News & Events

Massachusetts: Dentists, pharmacists and paramedics to administer H1N1 (swine flu) vaccine


By Gintautas Dumcius

STATE HOUSE, BOSTON, AUG. 12, 2009…..Faced with budget cutbacks at the local level and the need to vaccinate 3 million Bay State residents against the H1N1 flu virus, state public health officials on Wednesday signed off on emergency rules allowing dentists, pharmacists and paramedics to administer the vaccine.

The Public Health Council held off on giving the same administrative ability to medical and nursing students but officials with the Department of Public Health said they would be reaching out and discussing the possibility with the state’s various medical schools.

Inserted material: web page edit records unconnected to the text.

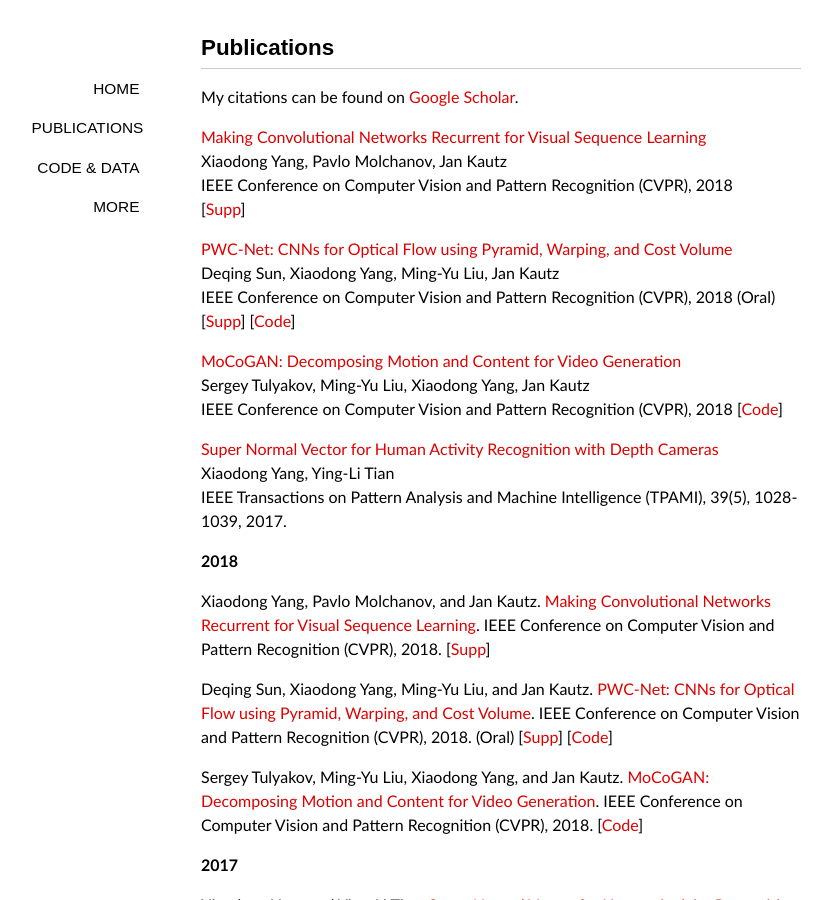
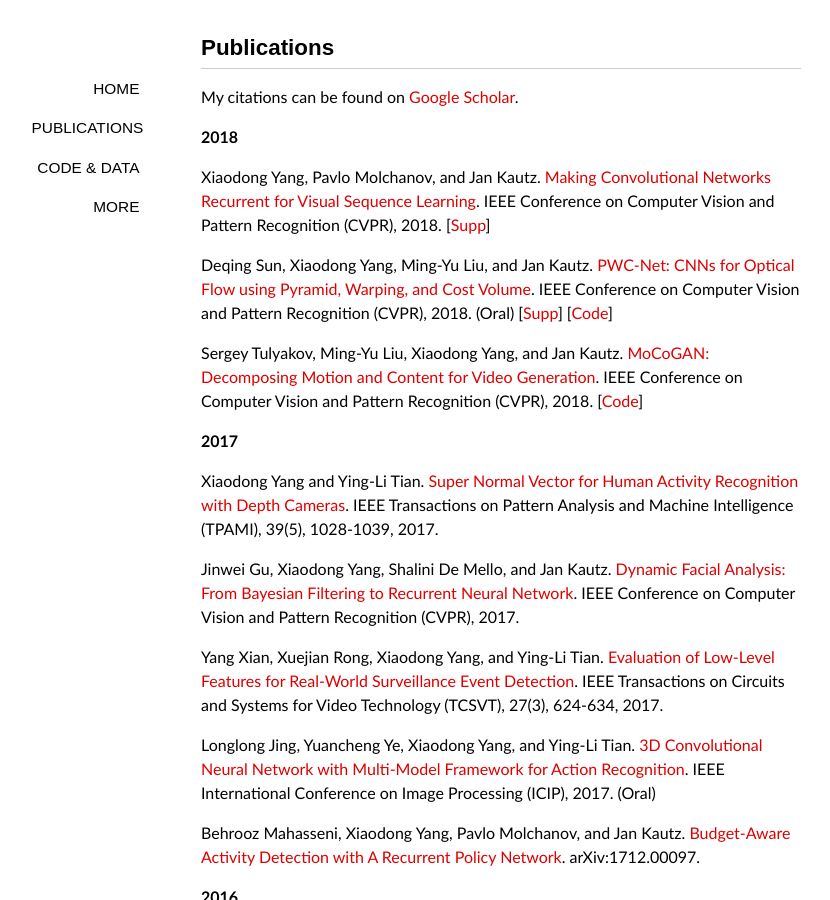
Before and after one commit to xiaodongyang/xiaodongyang.github.io, a Jekyll site: the page built from publications/index.md, in a window 1280 px wide and 900 px high. Shown: the whole window, without its empty margins (139-969 px from the left). Built offline with Jekyll 4.4.1, drawn with Linux system fonts in a browser that asks for light colours; some web fonts are replaced.

Commit message:
Update index.md

```diff
--- a/publications/index.md
+++ b/publications/index.md
@@ -6,23 +6,6 @@
 
 My citations can be found on [Google Scholar](http://scholar.google.com/citations?user=yWsMg_gAAAAJ&hl=en).
 <br>
-
-[Making Convolutional Networks Recurrent for Visual Sequence Learning](/publications/papers/prernn-cvpr18.pdf)
-Xiaodong Yang, Pavlo Molchanov, Jan Kautz
-IEEE Conference on Computer Vision and Pattern Recognition (CVPR), 2018
-[[Supp](/publications/papers/prernn-supp-cvpr18.pdf)]
-
-[PWC-Net: CNNs for Optical Flow using Pyramid, Warping, and Cost Volume](/publications/papers/pwc-cvpr18.pdf)
-Deqing Sun, Xiaodong Yang, Ming-Yu Liu, Jan Kautz
-IEEE Conference on Computer Vision and Pattern Recognition (CVPR), 2018 (Oral) [[Supp](/publications/papers/pwc-supp-cvpr18.pdf)] [[Code](http://research.nvidia.com/publication/2018-02_PWC-Net%3A-CNNs-for)]
-
-[MoCoGAN: Decomposing Motion and Content for Video Generation](/publications/papers/mocogan-cvpr18.pdf)
-Sergey Tulyakov, Ming-Yu Liu, Xiaodong Yang, Jan Kautz
-IEEE Conference on Computer Vision and Pattern Recognition (CVPR), 2018 [[Code](https://github.com/sergeytulyakov/mocogan)]
-
-[Super Normal Vector for Human Activity Recognition with Depth Cameras](/publications/papers/tpami17.pdf)
-Xiaodong Yang, Ying-Li Tian
-IEEE Transactions on Pattern Analysis and Machine Intelligence (TPAMI), 39(5), 1028-1039, 2017.
 
 **2018**
 
```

Currently, licensed health care professionals such as physicians, nurses, physician assistants and nurse practitioners are allowed to administer the vaccine.

The emergency regulations, which also cover seasonal flu vaccinations, go into effect on Sept. 14. A permanent version of the regulations will undergo a public comment period between September and October, with a final vote by the Public Health Council in November before they go into effect in December.

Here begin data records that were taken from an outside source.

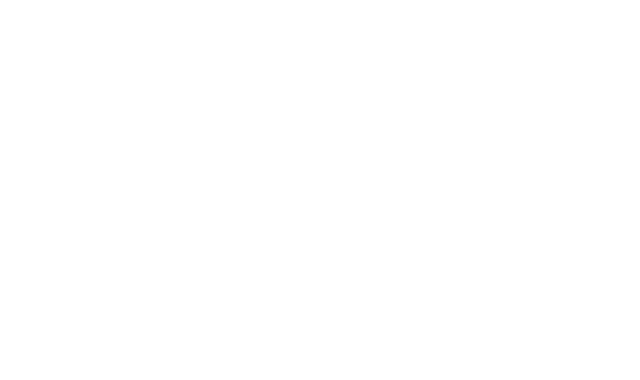
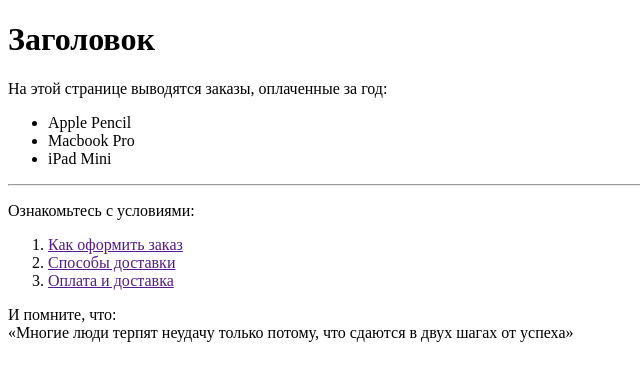
Before and after one commit to Valeriassss/FrontendBlok-module01-test, a plain HTML site: page index.html in a window 1280 px wide. Shown: the whole page, without its empty margins (0-640 px from the left). Drawn offline with Linux system fonts and the light colour scheme.

Commit message:
changed files

```diff
--- a/index.html
+++ b/index.html
@@ -8,6 +8,25 @@
     <link rel="icon" href="favicon.svg" type="image/svg+xml">
 </head>
 <body>
+    <h1>Заголовок</h1>
+
+    <p>На этой странице выводятся заказы, оплаченные за год:</p>
+    <ul>
+      <li>Apple Pencil</li>
+      <li>Macbook Pro</li>
+      <li>iPad Mini</li>
+     </ul>
+
+   <hr>
+
+   <p>Ознакомьтесь с условиями:</p>
+   <ol>
+    <li><a href="">Как оформить заказ</a></li>
+    <li><a href="">Способы доставки</a></li>
+    <li><a href="">Оплата и доставка</a></li>
+   </ol>
+
+   <p>И помните, что: <br><q>Многие люди терпят неудачу только потому, что сдаются в двух шагах от успеха</q></p>
 
 </body>
 </html>
```
Also changed, not shown: images/img10.png (added).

This past spring saw 1,383 confirmed cases of the H1N1 virus and 10 deaths in Massachusetts.

The combination of both H1N1 and seasonal flu vaccinations – one for the seasonal flu and two for the H1N1 virus – means the state may need to administer as many as 9 million doses of vaccine between September and December, three times the number they’ve handed out in the past for the seasonal flu, department officials said during a three-hour presentation to the council. The seasonal flu vaccine is expected to arrive in late August through October; the H1N1 vaccine, from the federal government, is expected at the end of September.

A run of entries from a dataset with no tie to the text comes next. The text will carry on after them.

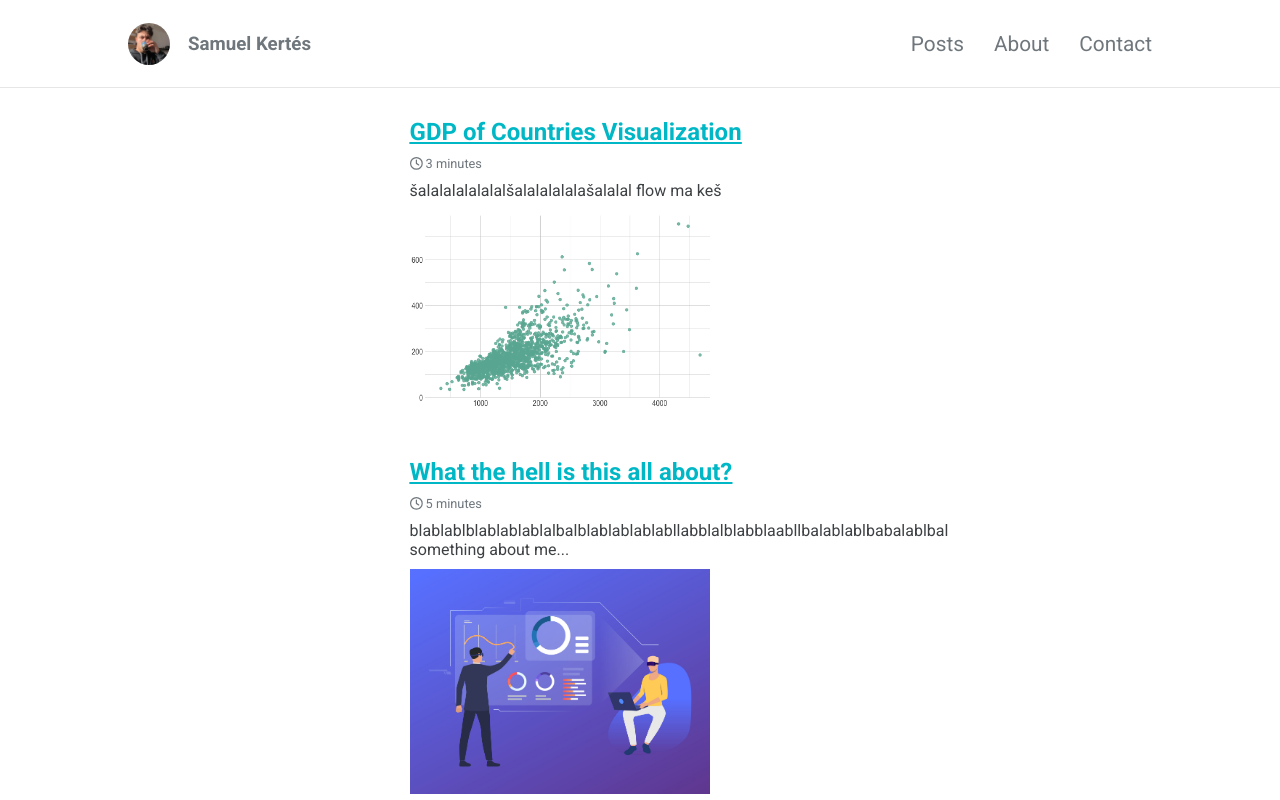
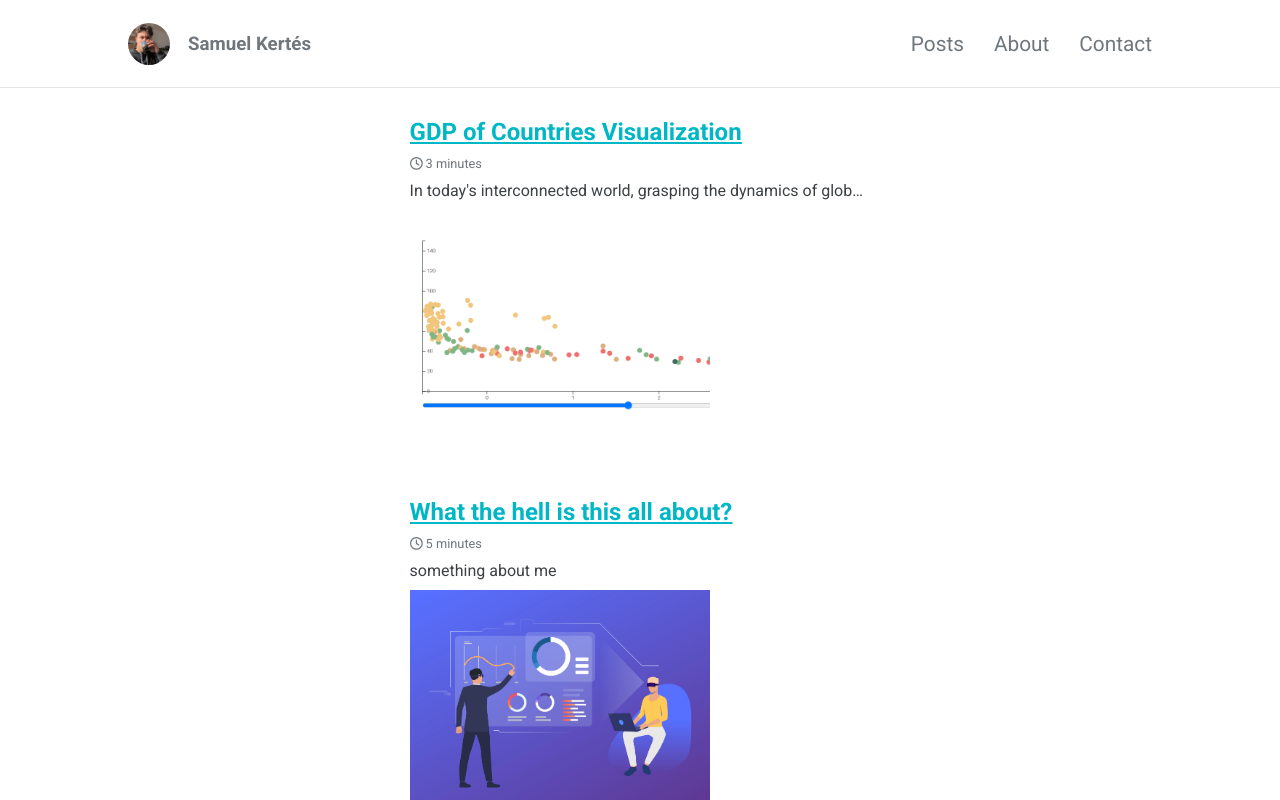
Before and after one commit to estebanix/viz_journey, a React (Vite) app: page /posts in a window 1280 px wide. Shown: the top 800 px of the page. Built offline with nearby package versions, Linux system fonts and the light colour scheme.

Commit message:
styling of current post page and ovewflowing of post list

```diff
--- a/src/App.css
+++ b/src/App.css
@@ -135,11 +135,12 @@ span{
 
 .post--box{
   width: 60%;
-  height: 300px;
+  height: 340px;
   display: flex;
   flex-direction: column;
   gap: 10px;
   margin-bottom: 40px;
+  overflow: hidden;
 }
 
 .post--box h2{
@@ -159,6 +160,9 @@ span{
   font-size: 1em;
   font-weight: 400;
   color: #3d4144;
+  overflow: hidden;
+  white-space: nowrap;
+  text-overflow: ellipsis;
 }
 
 .post--box img{
@@ -259,4 +263,23 @@ svg{
 .current-post--container{
   width: 80%;
   min-height: 100%;
+  display: flex;
+  flex-direction: column;
+  gap: 10px;
+  color: #3d4144;
 }
+
+.current-post--p{
+  font-size: 1.3em;
+  line-height: 1.5em;
+}
+
+.current-post--time{
+  color: #6f777d;
+  margin-bottom: 20px;
+}
+
+.current-post--img{
+  width: 700px;
+  height: auto;
+}
--- a/src/Components/Small_Components/CurrentPost.tsx
+++ b/src/Components/Small_Components/CurrentPost.tsx
@@ -1,6 +1,8 @@
 import { useParams } from 'react-router-dom';
 import { Context } from '../../Context/Context';
 import { useContext } from 'react';
+import { FontAwesomeIcon } from '@fortawesome/react-fontawesome';
+import { faClock } from '@fortawesome/free-regular-svg-icons';
 
 export default function CurrentPost() {
     const { postName } = useParams();
@@ -15,7 +17,9 @@ export default function CurrentPost() {
     return (
         <div className='current-post--container'>
             <h1>{post.title}</h1>
-            <p>{post.content}</p>
+            <p className='current-post--time'><FontAwesomeIcon icon={faClock} /> {post.time}</p>
+            <p className='current-post--p'>{post.content}</p>
+            <img className='current-post--img' src={post.img} />
         </div>
     );
 }
--- a/src/Datas/articles.json
+++ b/src/Datas/articles.json
@@ -3,14 +3,14 @@
         "name" : "post2",
         "title" : "GDP of Countries Visualization",
         "time" : "3 minutes",
-        "content" : "šalalalalalalalšalalalalalašalalal flow ma keš",
+        "content" : "In today's interconnected world, grasping the dynamics of global economic growth is a captivating pursuit. Gross Domestic Product (GDP), a key measure of a nation's economic performance, takes on even greater significance in this context. Through visualization, we're able to explore GDP's patterns and fluctuations, gaining valuable insights into different economies and their interplay. This blog delves into the realm of GDP visualization, offering a unique perspective on the intricate world of economics.",
         "img" : "../../Images/article2.png"
     },
     {
         "name" : "post1",
         "title" : "What the hell is this all about?",
         "time" : "5 minutes",
-        "content" : "blablablblablablablalbalblablablablabllabblalblabblaabllbalablablbabalablbal something about me...",
+        "content" : "something about me",
         "img" : "../../Images/article1.jpg"
     }
 ]
```
Also changed, not shown: public/Images/article2.png.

“The message is we will have H1N1 circulating in our communities this fall,” said Lauren Smith, medical director for the state Department of Public Health. “The idea is we need to prepare for it ahead of time.”

First up to be vaccinated in the initial shipment of about 450,000 H1N1 doses: health care workers, pregnant women, individuals with chronic conditions and children ages six months up to 18 months.

Alan Woodward, a member of the council and past president of the Massachusetts Medical Society, said he was concerned that expecting people to go to doctors’ offices for multiple vaccinations is “unrealistic.”

Smith acknowledged it would be “tricky,” but said the department will push an economic impact message, with the vaccinations necessary to prevent school closings and parents missing work.

The department has also upped its purchases of seasonal flu vaccine to 885,000 doses from 810,000 doses last year. Another 2.2 million doses are expected to come from the private sector, including commercial vaccinators, health care providers and health care facilities.

For the H1N1 virus, the department will specifically focus on students and schools, since 64 percent of H1N1 cases involved individuals under the age of 18. The median age of someone with H1N1 was 14 years old. “This was really an illness confined to young people,” Smith said.

The department is partnering with the Department of Elementary and Secondary Education to hire a specialized clinical staffer. Ahead of the start of the school year next month, the two departments are also are also expected to issue a joint letter to school officials and school health staff on the H1N1 virus and develop a “tool kit” that will include a list of frequently asked questions and a flu symptom check list in multiple languages.

The Department of Public Health also plans on partnering schools with local boards of health, which are suffering from smaller budgets because of lower levels of local aid sent to cities and towns, to set up vaccination clinics within school buildings, according to Smith.

Public Health Commissioner John Auerbach said he will have a “concrete plan” in place for vaccine distribution by the end of August, after discussions with large health care providers, health centers and hospitals.

Massachusetts can expect $10.4 million in federal funds for the cost of handling distribution of the vaccine, officials said.

The 15-member council also tabled a move to include nursing and medical students among health care workers who would be given the power to vaccinate.

“I think we’re going to need them,” said Barry Zuckerman, chief of pediatrics at Boston Medical Center.

Auerbach said the department may already have the power to deputize nursing and medical students, but department staff would contact the medical schools about the issue and report back in time for the council’s September meeting.